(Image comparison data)
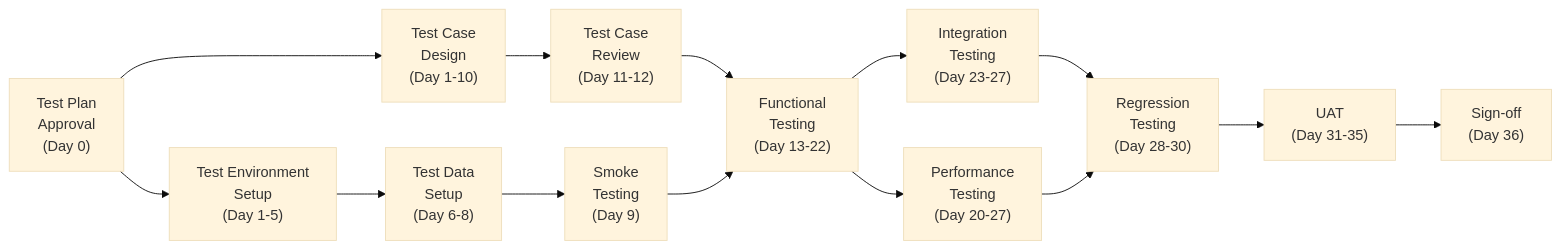
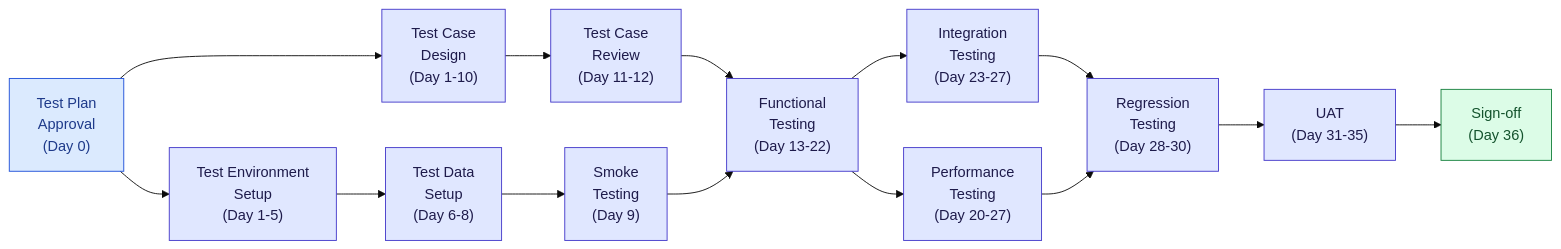
One commit to ghanendra-sdet/manual-testing-playbook changed the sixth of 6 diagrams in Part_10_Test_Planning_Documentation.md. Above: the diagram before and after it, drawn with Mermaid (base theme). The commit also changed other lines of this file and 15 other files, not shown here.

Commit message:
Fix broken routes and anchors; update OWASP 2025, ISTQB v4.0, WCAG 2.2, Jira/Zephyr naming and pricing; style diagrams

````diff
--- a/Part_10_Test_Planning_Documentation.md
+++ b/Part_10_Test_Planning_Documentation.md
@@ -1286,17 +1315,26 @@
 ```mermaid
 graph LR
     A["Test Plan<br/>Approval<br/>(Day 0)"] --> B["Test Environment<br/>Setup<br/>(Day 1-5)"]
     A --> C["Test Case<br/>Design<br/>(Day 1-10)"]
     B --> D["Test Data<br/>Setup<br/>(Day 6-8)"]
     C --> E["Test Case<br/>Review<br/>(Day 11-12)"]
     D --> F["Smoke<br/>Testing<br/>(Day 9)"]
     E --> G["Functional<br/>Testing<br/>(Day 13-22)"]
     F --> G
     G --> H["Integration<br/>Testing<br/>(Day 23-27)"]
     H --> I["Regression<br/>Testing<br/>(Day 28-30)"]
     I --> J["UAT<br/>(Day 31-35)"]
     J --> K["Sign-off<br/>(Day 36)"]
     
     G --> L["Performance<br/>Testing<br/>(Day 20-27)"]
     L --> I
+
+    classDef start fill:#dbeafe,stroke:#1d4ed8,color:#1e3a8a
+    classDef step fill:#e0e7ff,stroke:#4338ca,color:#1e1b4b
+    classDef decision fill:#fef3c7,stroke:#b45309,color:#78350f
+    classDef good fill:#dcfce7,stroke:#15803d,color:#14532d
+    classDef bad fill:#fee2e2,stroke:#b91c1c,color:#7f1d1d
+    class A start
+    class B,C,D,E,F,G,H,I,J,L step
+    class K good
 ```
````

WHAT YOU NEED TO DO: What you return must match the records above exactly, minus any images.

PROBLEM SOLUTION:
One commit to ghanendra-sdet/manual-testing-playbook changed the sixth of 6 diagrams in Part_10_Test_Planning_Documentation.md. Above: the diagram before and after it, drawn with Mermaid (base theme). The commit also changed other lines of this file and 15 other files, not shown here.

Commit message:
Fix broken routes and anchors; update OWASP 2025, ISTQB v4.0, WCAG 2.2, Jira/Zephyr naming and pricing; style diagrams

````diff
--- a/Part_10_Test_Planning_Documentation.md
+++ b/Part_10_Test_Planning_Documentation.md
@@ -1286,17 +1315,26 @@
 ```mermaid
 graph LR
     A["Test Plan<br/>Approval<br/>(Day 0)"] --> B["Test Environment<br/>Setup<br/>(Day 1-5)"]
     A --> C["Test Case<br/>Design<br/>(Day 1-10)"]
     B --> D["Test Data<br/>Setup<br/>(Day 6-8)"]
     C --> E["Test Case<br/>Review<br/>(Day 11-12)"]
     D --> F["Smoke<br/>Testing<br/>(Day 9)"]
     E --> G["Functional<br/>Testing<br/>(Day 13-22)"]
     F --> G
     G --> H["Integration<br/>Testing<br/>(Day 23-27)"]
     H --> I["Regression<br/>Testing<br/>(Day 28-30)"]
     I --> J["UAT<br/>(Day 31-35)"]
     J --> K["Sign-off<br/>(Day 36)"]
     
     G --> L["Performance<br/>Testing<br/>(Day 20-27)"]
     L --> I
+
+    classDef start fill:#dbeafe,stroke:#1d4ed8,color:#1e3a8a
+    classDef step fill:#e0e7ff,stroke:#4338ca,color:#1e1b4b
+    classDef decision fill:#fef3c7,stroke:#b45309,color:#78350f
+    classDef good fill:#dcfce7,stroke:#15803d,color:#14532d
+    classDef bad fill:#fee2e2,stroke:#b91c1c,color:#7f1d1d
+    class A start
+    class B,C,D,E,F,G,H,I,J,L step
+    class K good
 ```
````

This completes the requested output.